Work instruction: Print the data verbatim. Leave every image out.

Source records:
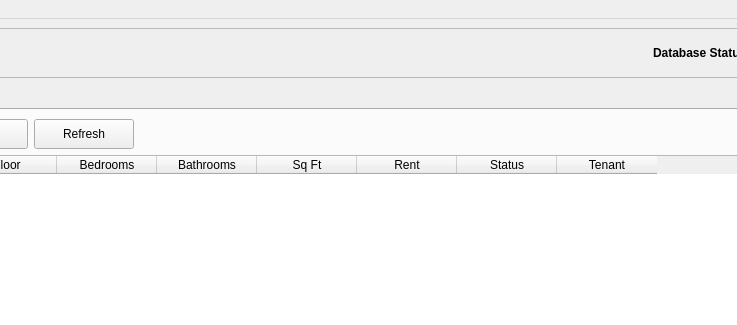
The window that ui/main_window.ui (simoPh83/weeklyreport) describes before a commit, drawn with Qt 5; both pictures show x 364 to 1101 and y 0 to 325 of the 1200 by 800 pixel window.
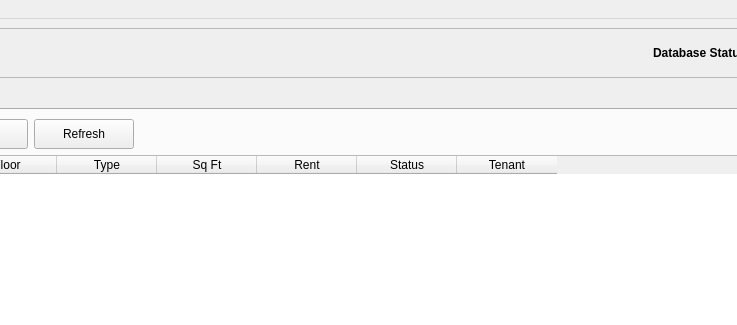
The same window after the commit. The open tabs and pages were chosen to show the change.

```diff
--- a/ui/main_window.ui
+++ b/ui/main_window.ui
@@ -308,12 +308,7 @@
           </column>
           <column>
            <property name="text">
-            <string>Bedrooms</string>
-           </property>
-          </column>
-          <column>
-           <property name="text">
-            <string>Bathrooms</string>
+            <string>Type</string>
            </property>
           </column>
           <column>
```
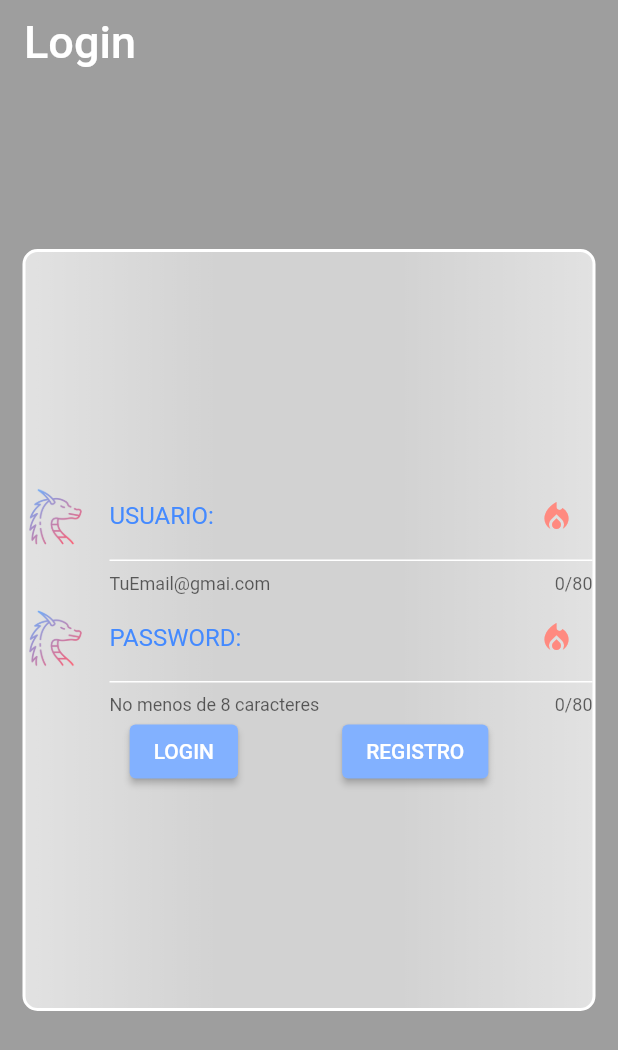
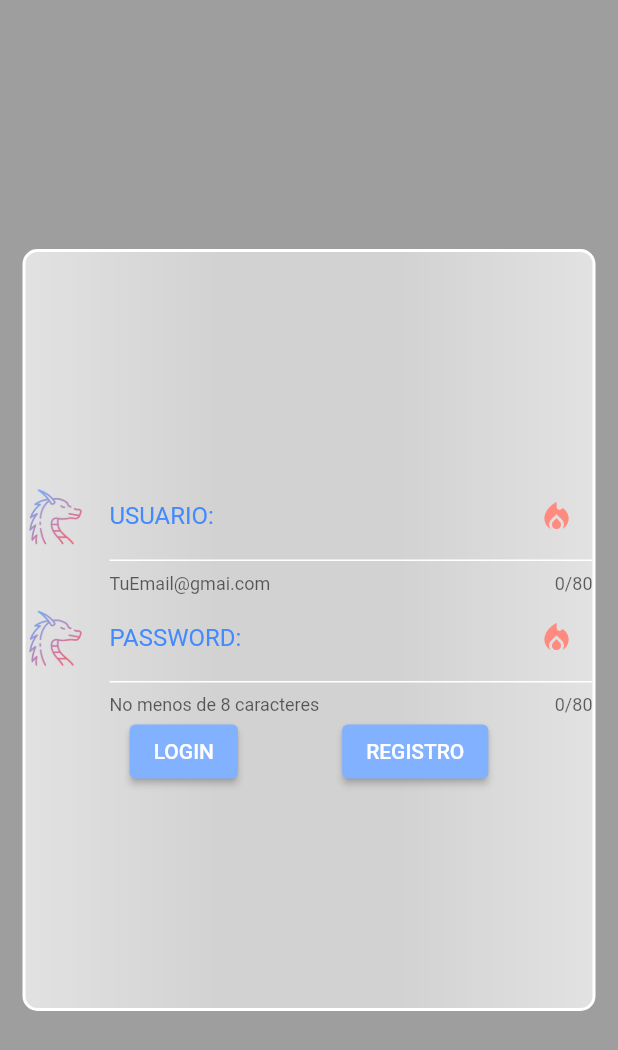
Before and after one commit to SFP95/ExamenDISonia, a Flutter app: the screen it shows after launch, on a phone screen of 412 x 824 dp. Shown: the top 1050 px of the screen. Run offline on Flutter 3.47's test engine with Material 2 defaults, Android fonts, the phone set to English and light mode, and no system bars; our stand-ins replace cloud_firestore, firebase_auth, firebase_core; accounts and stored records are empty.

Commit message:
ajustes diseño

```diff
--- a/lib/custom_views/RFInputText.dart
+++ b/lib/custom_views/RFInputText.dart
@@ -25,10 +25,9 @@ class RFInputText extends StatelessWidget{
       enableSuggestions: !blIsPsswd,
       autocorrect: !blIsPsswd,
       decoration: InputDecoration(
-
         icon: Image(
-            image: AssetImage('assets/images/dragon.png')
-            ,height: 40,
+            image: AssetImage('assets/images/dragon.png'),
+            height: 40,
         ),
         labelText:  titulo ,
         labelStyle: TextStyle(
--- a/lib/views/LoginView.dart
+++ b/lib/views/LoginView.dart
@@ -40,12 +40,12 @@ class LoginView extends StatelessWidget{
       appBar: AppBar(
         backgroundColor: Colors.grey,
         elevation: 0,
-        title: Text('Login',
-        style: TextStyle(
-          color: Colors.white,
-          fontSize: 30,
-        ),
-        ),
+        // title: Text('Login',
+        // style: TextStyle(
+        //   color: Colors.redAccent[100],
+        //   fontSize: 30,
+        // ),
+        // ),
       ),
       body:  Center(
         child: Container(
```
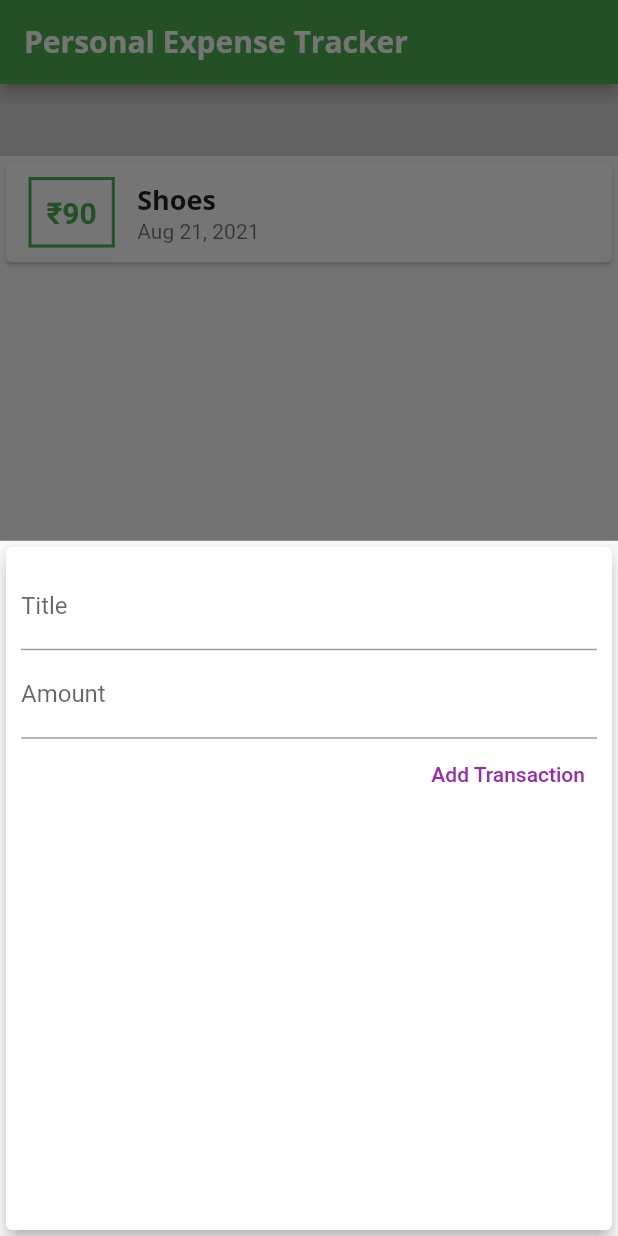
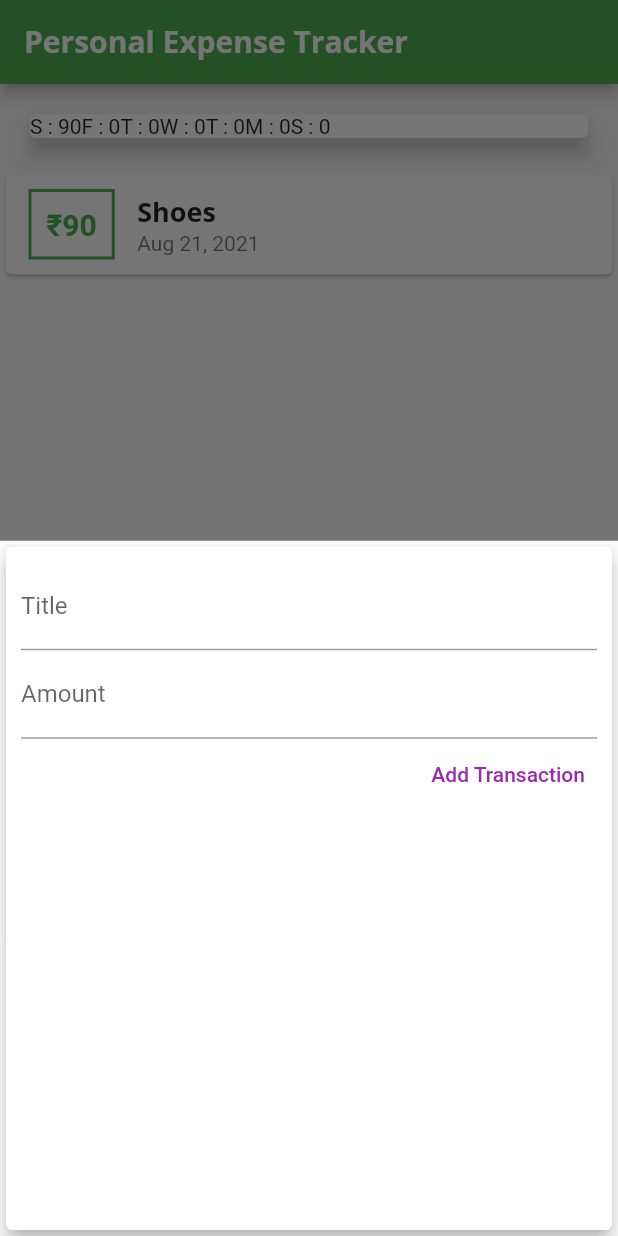
Before and after one commit to viswamvs/Personal-Expenses, a Flutter app: the screen it shows after launch, after a tap on the "add" icon, on a phone screen of 412 x 824 dp. Run offline on Flutter 3.47's test engine with Material 2 defaults, Android fonts, the phone set to English and light mode, and no system bars; missing offline and left inert: dart:ffi.

Commit message:
added chart widget for displaying last week transactions

```diff
--- a/lib/widgets/chart.dart
+++ b/lib/widgets/chart.dart
@@ -1,11 +1,44 @@
 import 'package:flutter/material.dart';
+import 'package:intl/intl.dart';
+
+import '../models/transaction.dart';
 
 class Chart extends StatelessWidget {
+  final List<Transaction> recentTransactions;
+
+  Chart(this.recentTransactions);
+
+  List<Map<String, Object>> get groupTransactionValues {
+    return List.generate(7, (index) {
+      final weekDay = DateTime.now().subtract(
+        Duration(days: index),
+      );
+      int totalSum = 0;
+
+      for (var i = 0; i < recentTransactions.length; i++) {
+        if (recentTransactions[i].date.day == weekDay.day &&
+            recentTransactions[i].date.month == weekDay.month &&
+            recentTransactions[i].date.year == weekDay.year) {
+          totalSum += recentTransactions[i].amount;
+        }
+      }
+      return {
+        'day': DateFormat.E().format(weekDay).substring(0, 1),
+        'amount': totalSum
+      };
+    });
+  }
+
   @override
   Widget build(BuildContext context) {
     return Card(
       elevation: 6,
       margin: EdgeInsets.all(20),
+      child: Row(
+        children: groupTransactionValues.map((data) {
+          return Text('${data['day']} : ${data['amount']}');
+        }).toList(),
+      ),
     );
   }
 }
--- a/lib/widgets/transaction_list.dart
+++ b/lib/widgets/transaction_list.dart
@@ -1,6 +1,6 @@
 import 'package:flutter/material.dart';
 import 'package:intl/intl.dart';
-import 'package:personal_expense_tracker/models/transaction.dart';
+import '../models/transaction.dart';
 
 class TransactionList extends StatelessWidget {
   final List<Transaction> transactions;
```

Result for this task:
The window that ui/main_window.ui (simoPh83/weeklyreport) describes before a commit, drawn with Qt 5; both pictures show x 364 to 1101 and y 0 to 325 of the 1200 by 800 pixel window.
The same window after the commit. The open tabs and pages were chosen to show the change.

```diff
--- a/ui/main_window.ui
+++ b/ui/main_window.ui
@@ -308,12 +308,7 @@
           </column>
           <column>
            <property name="text">
-            <string>Bedrooms</string>
-           </property>
-          </column>
-          <column>
-           <property name="text">
-            <string>Bathrooms</string>
+            <string>Type</string>
            </property>
           </column>
           <column>
```
Before and after one commit to SFP95/ExamenDISonia, a Flutter app: the screen it shows after launch, on a phone screen of 412 x 824 dp. Shown: the top 1050 px of the screen. Run offline on Flutter 3.47's test engine with Material 2 defaults, Android fonts, the phone set to English and light mode, and no system bars; our stand-ins replace cloud_firestore, firebase_auth, firebase_core; accounts and stored records are empty.

Commit message:
ajustes diseño

```diff
--- a/lib/custom_views/RFInputText.dart
+++ b/lib/custom_views/RFInputText.dart
@@ -25,10 +25,9 @@ class RFInputText extends StatelessWidget{
       enableSuggestions: !blIsPsswd,
       autocorrect: !blIsPsswd,
       decoration: InputDecoration(
-
         icon: Image(
-            image: AssetImage('assets/images/dragon.png')
-            ,height: 40,
+            image: AssetImage('assets/images/dragon.png'),
+            height: 40,
         ),
         labelText:  titulo ,
         labelStyle: TextStyle(
--- a/lib/views/LoginView.dart
+++ b/lib/views/LoginView.dart
@@ -40,12 +40,12 @@ class LoginView extends StatelessWidget{
       appBar: AppBar(
         backgroundColor: Colors.grey,
         elevation: 0,
-        title: Text('Login',
-        style: TextStyle(
-          color: Colors.white,
-          fontSize: 30,
-        ),
-        ),
+        // title: Text('Login',
+        // style: TextStyle(
+        //   color: Colors.redAccent[100],
+        //   fontSize: 30,
+        // ),
+        // ),
       ),
       body:  Center(
         child: Container(
```
Before and after one commit to viswamvs/Personal-Expenses, a Flutter app: the screen it shows after launch, after a tap on the "add" icon, on a phone screen of 412 x 824 dp. Run offline on Flutter 3.47's test engine with Material 2 defaults, Android fonts, the phone set to English and light mode, and no system bars; missing offline and left inert: dart:ffi.

Commit message:
added chart widget for displaying last week transactions

```diff
--- a/lib/widgets/chart.dart
+++ b/lib/widgets/chart.dart
@@ -1,11 +1,44 @@
 import 'package:flutter/material.dart';
+import 'package:intl/intl.dart';
+
+import '../models/transaction.dart';
 
 class Chart extends StatelessWidget {
+  final List<Transaction> recentTransactions;
+
+  Chart(this.recentTransactions);
+
+  List<Map<String, Object>> get groupTransactionValues {
+    return List.generate(7, (index) {
+      final weekDay = DateTime.now().subtract(
+        Duration(days: index),
+      );
+      int totalSum = 0;
+
+      for (var i = 0; i < recentTransactions.length; i++) {
+        if (recentTransactions[i].date.day == weekDay.day &&
+            recentTransactions[i].date.month == weekDay.month &&
+            recentTransactions[i].date.year == weekDay.year) {
+          totalSum += recentTransactions[i].amount;
+        }
+      }
+      return {
+        'day': DateFormat.E().format(weekDay).substring(0, 1),
+        'amount': totalSum
+      };
+    });
+  }
+
   @override
   Widget build(BuildContext context) {
     return Card(
       elevation: 6,
       margin: EdgeInsets.all(20),
+      child: Row(
+        children: groupTransactionValues.map((data) {
+          return Text('${data['day']} : ${data['amount']}');
+        }).toList(),
+      ),
     );
   }
 }
--- a/lib/widgets/transaction_list.dart
+++ b/lib/widgets/transaction_list.dart
@@ -1,6 +1,6 @@
 import 'package:flutter/material.dart';
 import 'package:intl/intl.dart';
-import 'package:personal_expense_tracker/models/transaction.dart';
+import '../models/transaction.dart';
 
 class TransactionList extends StatelessWidget {
   final List<Transaction> transactions;
```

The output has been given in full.